━━━━━ RECORDS TO PROCESS ━━━━━

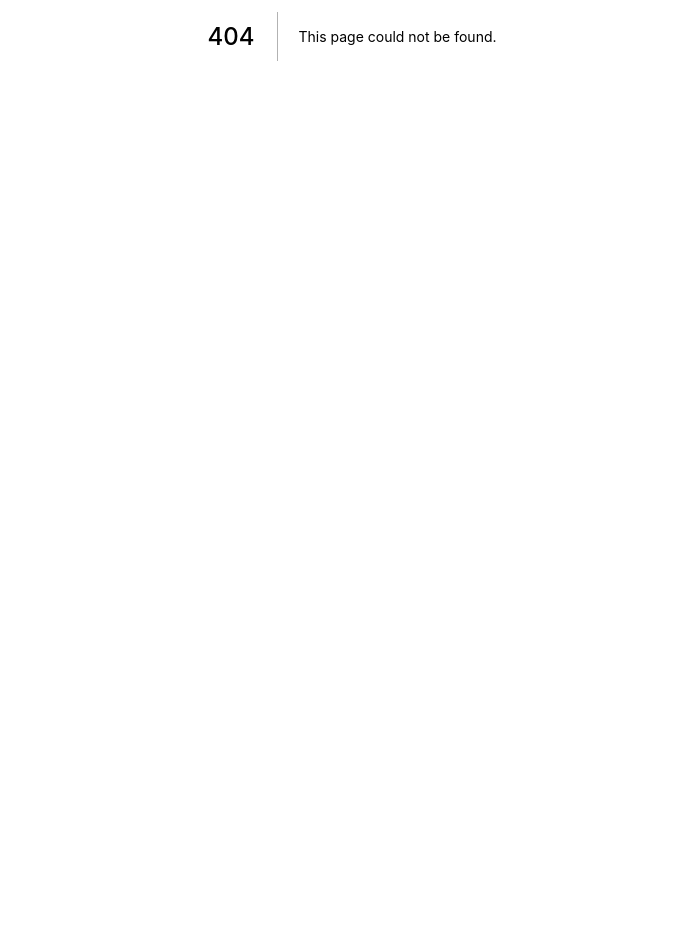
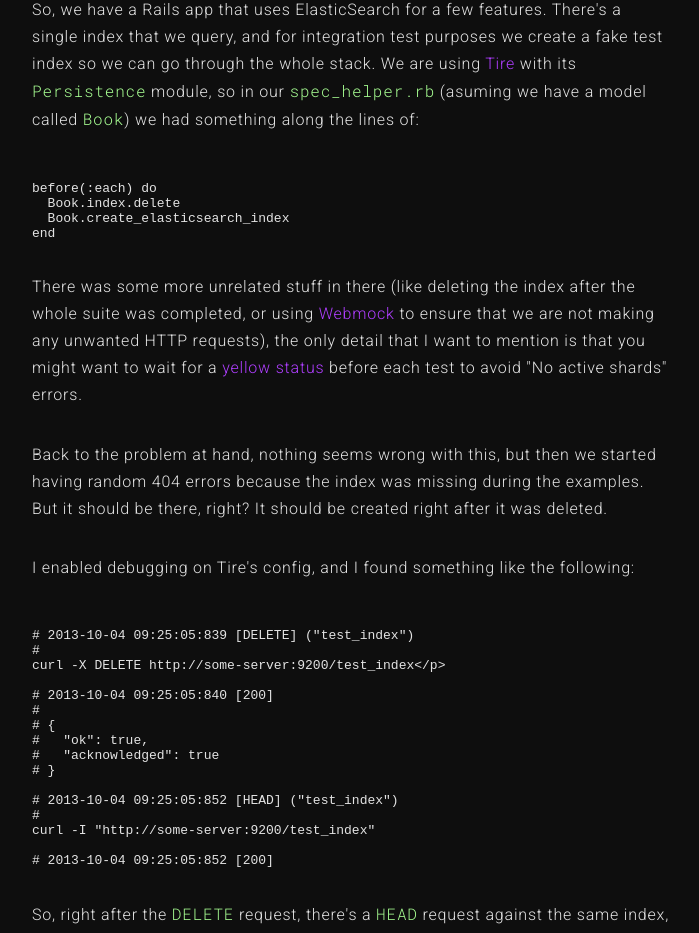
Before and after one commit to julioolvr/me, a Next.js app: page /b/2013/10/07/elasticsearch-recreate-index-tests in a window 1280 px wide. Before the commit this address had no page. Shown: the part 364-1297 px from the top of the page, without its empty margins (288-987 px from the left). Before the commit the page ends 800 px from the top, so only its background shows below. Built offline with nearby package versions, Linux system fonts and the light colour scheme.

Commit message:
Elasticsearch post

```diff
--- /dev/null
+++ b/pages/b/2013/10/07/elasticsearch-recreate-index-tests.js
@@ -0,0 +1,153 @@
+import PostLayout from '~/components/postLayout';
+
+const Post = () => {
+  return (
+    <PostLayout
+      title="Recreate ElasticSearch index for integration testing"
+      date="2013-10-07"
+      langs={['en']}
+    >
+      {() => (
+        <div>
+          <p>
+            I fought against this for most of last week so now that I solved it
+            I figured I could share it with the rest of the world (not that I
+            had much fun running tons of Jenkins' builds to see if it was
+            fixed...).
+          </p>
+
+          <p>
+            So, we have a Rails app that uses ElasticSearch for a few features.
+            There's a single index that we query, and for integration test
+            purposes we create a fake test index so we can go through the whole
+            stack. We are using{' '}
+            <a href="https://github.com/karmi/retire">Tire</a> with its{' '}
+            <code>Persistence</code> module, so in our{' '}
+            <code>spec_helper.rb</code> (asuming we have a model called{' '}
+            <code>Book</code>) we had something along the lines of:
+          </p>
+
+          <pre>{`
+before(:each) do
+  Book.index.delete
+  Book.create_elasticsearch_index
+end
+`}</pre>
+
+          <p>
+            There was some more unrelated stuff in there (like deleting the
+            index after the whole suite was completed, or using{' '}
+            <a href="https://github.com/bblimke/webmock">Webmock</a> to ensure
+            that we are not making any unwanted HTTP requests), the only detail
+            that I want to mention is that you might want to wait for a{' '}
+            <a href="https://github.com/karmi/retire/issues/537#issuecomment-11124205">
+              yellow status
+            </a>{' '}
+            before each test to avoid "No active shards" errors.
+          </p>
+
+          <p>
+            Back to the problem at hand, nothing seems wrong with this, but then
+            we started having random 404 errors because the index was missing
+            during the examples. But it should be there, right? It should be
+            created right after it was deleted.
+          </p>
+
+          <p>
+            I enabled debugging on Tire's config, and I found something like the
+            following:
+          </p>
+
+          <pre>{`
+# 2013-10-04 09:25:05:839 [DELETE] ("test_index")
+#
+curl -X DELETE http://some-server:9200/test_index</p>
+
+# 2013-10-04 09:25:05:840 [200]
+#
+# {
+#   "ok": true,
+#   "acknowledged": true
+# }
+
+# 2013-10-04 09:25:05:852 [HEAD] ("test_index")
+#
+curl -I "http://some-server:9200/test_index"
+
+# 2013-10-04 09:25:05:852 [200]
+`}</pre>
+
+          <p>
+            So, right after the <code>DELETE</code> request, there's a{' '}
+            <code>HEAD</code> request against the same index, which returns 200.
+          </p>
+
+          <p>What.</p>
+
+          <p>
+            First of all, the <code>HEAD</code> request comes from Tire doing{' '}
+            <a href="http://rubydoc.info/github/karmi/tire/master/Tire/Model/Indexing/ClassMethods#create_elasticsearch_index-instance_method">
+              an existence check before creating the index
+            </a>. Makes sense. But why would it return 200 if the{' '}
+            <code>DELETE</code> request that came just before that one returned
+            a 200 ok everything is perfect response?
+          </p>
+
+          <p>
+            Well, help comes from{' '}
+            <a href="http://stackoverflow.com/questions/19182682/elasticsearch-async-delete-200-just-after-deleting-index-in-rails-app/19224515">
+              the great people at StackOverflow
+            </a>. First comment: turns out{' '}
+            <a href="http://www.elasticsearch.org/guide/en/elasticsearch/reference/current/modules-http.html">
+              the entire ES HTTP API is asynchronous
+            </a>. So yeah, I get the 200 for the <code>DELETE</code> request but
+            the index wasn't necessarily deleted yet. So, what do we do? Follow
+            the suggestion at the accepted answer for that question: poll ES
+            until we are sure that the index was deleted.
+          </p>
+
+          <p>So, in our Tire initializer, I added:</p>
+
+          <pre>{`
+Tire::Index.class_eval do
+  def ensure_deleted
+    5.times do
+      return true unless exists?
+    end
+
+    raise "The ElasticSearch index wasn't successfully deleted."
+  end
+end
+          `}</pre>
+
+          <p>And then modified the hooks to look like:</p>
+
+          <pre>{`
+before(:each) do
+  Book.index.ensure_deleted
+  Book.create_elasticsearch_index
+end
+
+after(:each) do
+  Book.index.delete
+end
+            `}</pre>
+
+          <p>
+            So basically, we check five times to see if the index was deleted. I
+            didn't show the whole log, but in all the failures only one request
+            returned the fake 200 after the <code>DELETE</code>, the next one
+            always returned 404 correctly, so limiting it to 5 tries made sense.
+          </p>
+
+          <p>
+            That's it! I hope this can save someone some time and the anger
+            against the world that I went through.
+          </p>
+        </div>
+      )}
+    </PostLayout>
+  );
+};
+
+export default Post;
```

━━━━━
━━━━━ RECORDS TO PROCESS ━━━━━

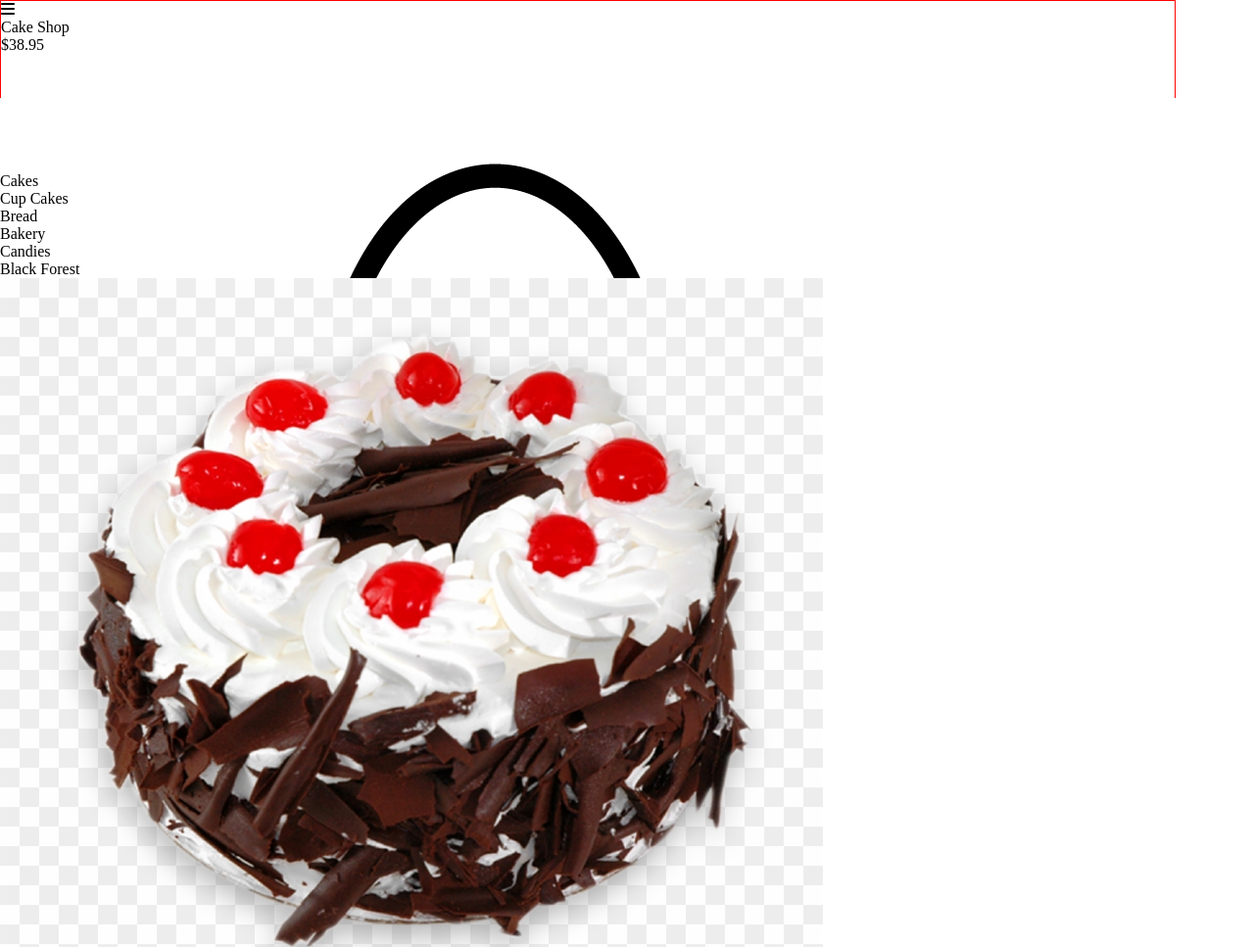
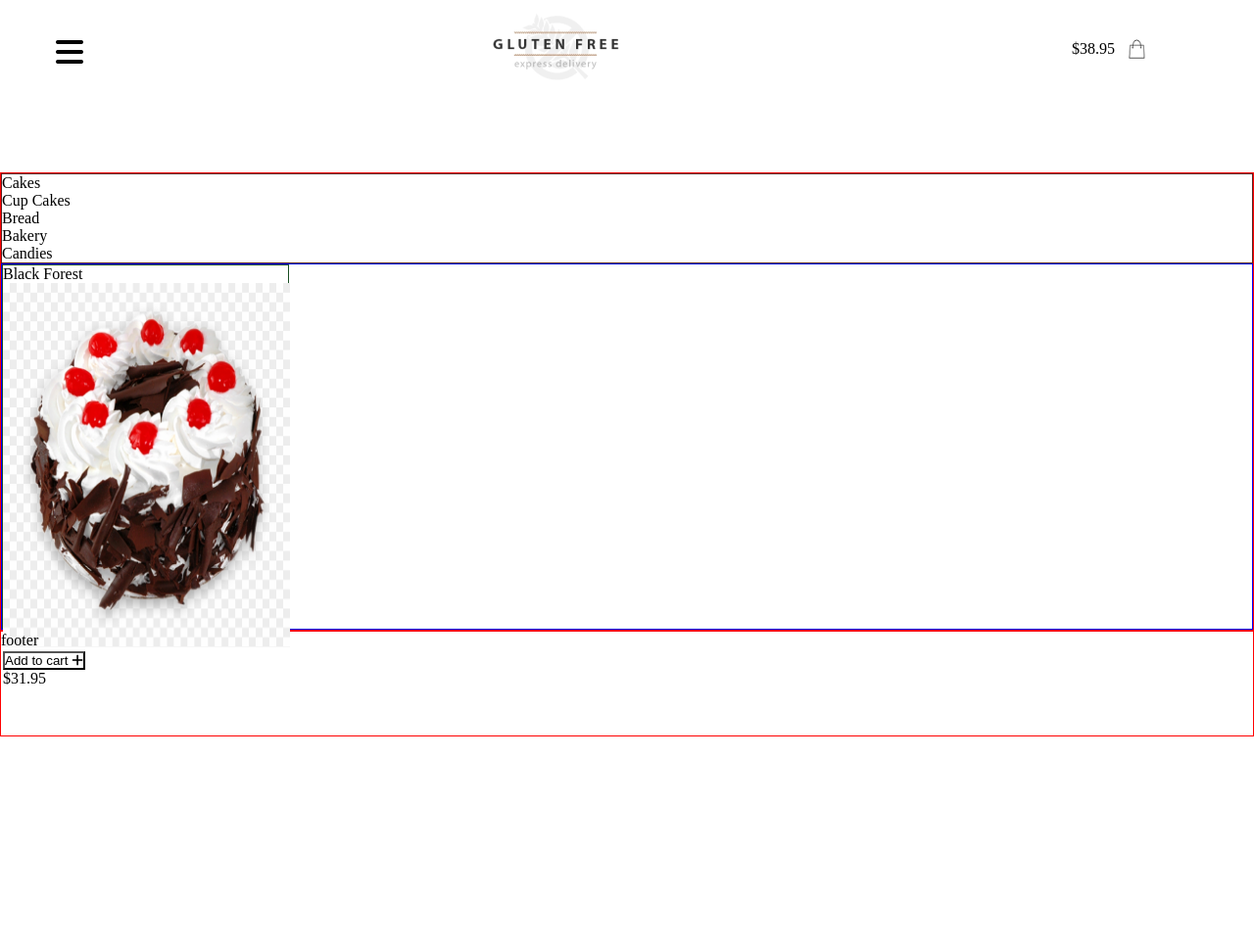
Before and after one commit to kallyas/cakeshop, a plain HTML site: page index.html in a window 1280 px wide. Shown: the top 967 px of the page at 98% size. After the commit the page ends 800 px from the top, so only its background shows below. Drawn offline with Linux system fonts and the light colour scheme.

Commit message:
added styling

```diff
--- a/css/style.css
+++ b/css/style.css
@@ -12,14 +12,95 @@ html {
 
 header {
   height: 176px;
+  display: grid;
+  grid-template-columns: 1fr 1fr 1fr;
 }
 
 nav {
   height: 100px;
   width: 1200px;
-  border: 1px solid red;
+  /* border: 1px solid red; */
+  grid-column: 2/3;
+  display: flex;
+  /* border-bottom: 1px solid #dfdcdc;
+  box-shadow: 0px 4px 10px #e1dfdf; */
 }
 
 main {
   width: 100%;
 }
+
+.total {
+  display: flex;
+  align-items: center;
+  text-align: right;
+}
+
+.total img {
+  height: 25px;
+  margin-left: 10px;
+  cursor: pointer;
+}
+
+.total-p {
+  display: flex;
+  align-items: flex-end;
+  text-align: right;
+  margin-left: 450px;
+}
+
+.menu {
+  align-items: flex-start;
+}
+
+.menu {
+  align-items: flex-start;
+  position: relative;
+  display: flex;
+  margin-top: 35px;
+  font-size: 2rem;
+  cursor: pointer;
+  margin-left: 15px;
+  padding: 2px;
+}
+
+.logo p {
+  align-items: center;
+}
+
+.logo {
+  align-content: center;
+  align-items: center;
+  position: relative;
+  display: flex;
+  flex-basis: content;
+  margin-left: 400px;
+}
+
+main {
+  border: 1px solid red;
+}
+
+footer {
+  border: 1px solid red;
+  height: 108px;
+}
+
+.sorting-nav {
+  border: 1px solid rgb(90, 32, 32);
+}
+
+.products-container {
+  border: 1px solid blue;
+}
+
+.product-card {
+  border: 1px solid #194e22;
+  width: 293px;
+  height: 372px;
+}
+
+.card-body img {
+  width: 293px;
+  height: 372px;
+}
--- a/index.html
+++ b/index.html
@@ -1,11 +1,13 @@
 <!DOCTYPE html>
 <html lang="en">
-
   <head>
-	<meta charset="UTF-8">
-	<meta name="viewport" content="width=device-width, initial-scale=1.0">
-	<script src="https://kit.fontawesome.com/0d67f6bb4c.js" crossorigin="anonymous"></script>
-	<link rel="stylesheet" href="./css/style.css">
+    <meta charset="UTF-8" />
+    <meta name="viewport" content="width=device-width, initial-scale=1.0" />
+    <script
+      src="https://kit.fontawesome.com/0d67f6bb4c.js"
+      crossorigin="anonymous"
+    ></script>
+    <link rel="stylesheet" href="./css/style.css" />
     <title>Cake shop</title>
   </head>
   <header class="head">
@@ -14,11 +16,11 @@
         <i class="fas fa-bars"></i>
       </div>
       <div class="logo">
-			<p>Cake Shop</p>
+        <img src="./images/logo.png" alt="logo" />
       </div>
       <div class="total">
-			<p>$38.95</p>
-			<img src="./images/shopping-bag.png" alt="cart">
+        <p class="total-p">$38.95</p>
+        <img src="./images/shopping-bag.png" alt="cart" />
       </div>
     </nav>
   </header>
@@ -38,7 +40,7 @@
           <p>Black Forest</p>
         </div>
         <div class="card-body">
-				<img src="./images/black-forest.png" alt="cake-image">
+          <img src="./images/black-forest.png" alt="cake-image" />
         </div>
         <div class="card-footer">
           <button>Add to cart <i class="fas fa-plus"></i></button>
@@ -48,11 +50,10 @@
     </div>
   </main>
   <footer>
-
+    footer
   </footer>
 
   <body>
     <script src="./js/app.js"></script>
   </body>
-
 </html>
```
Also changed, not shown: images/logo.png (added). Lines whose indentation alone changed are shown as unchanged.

━━━━━

=== AIM OF THE TASK ===
Whenever a line includes the word "width", pull it out of the entries.

=== EXERCISE RESULT ===
   width: 1200px;
   width: 100%;
+  width: 293px;
+  width: 293px;
-	<meta name="viewport" content="width=device-width, initial-scale=1.0">
+    <meta name="viewport" content="width=device-width, initial-scale=1.0" />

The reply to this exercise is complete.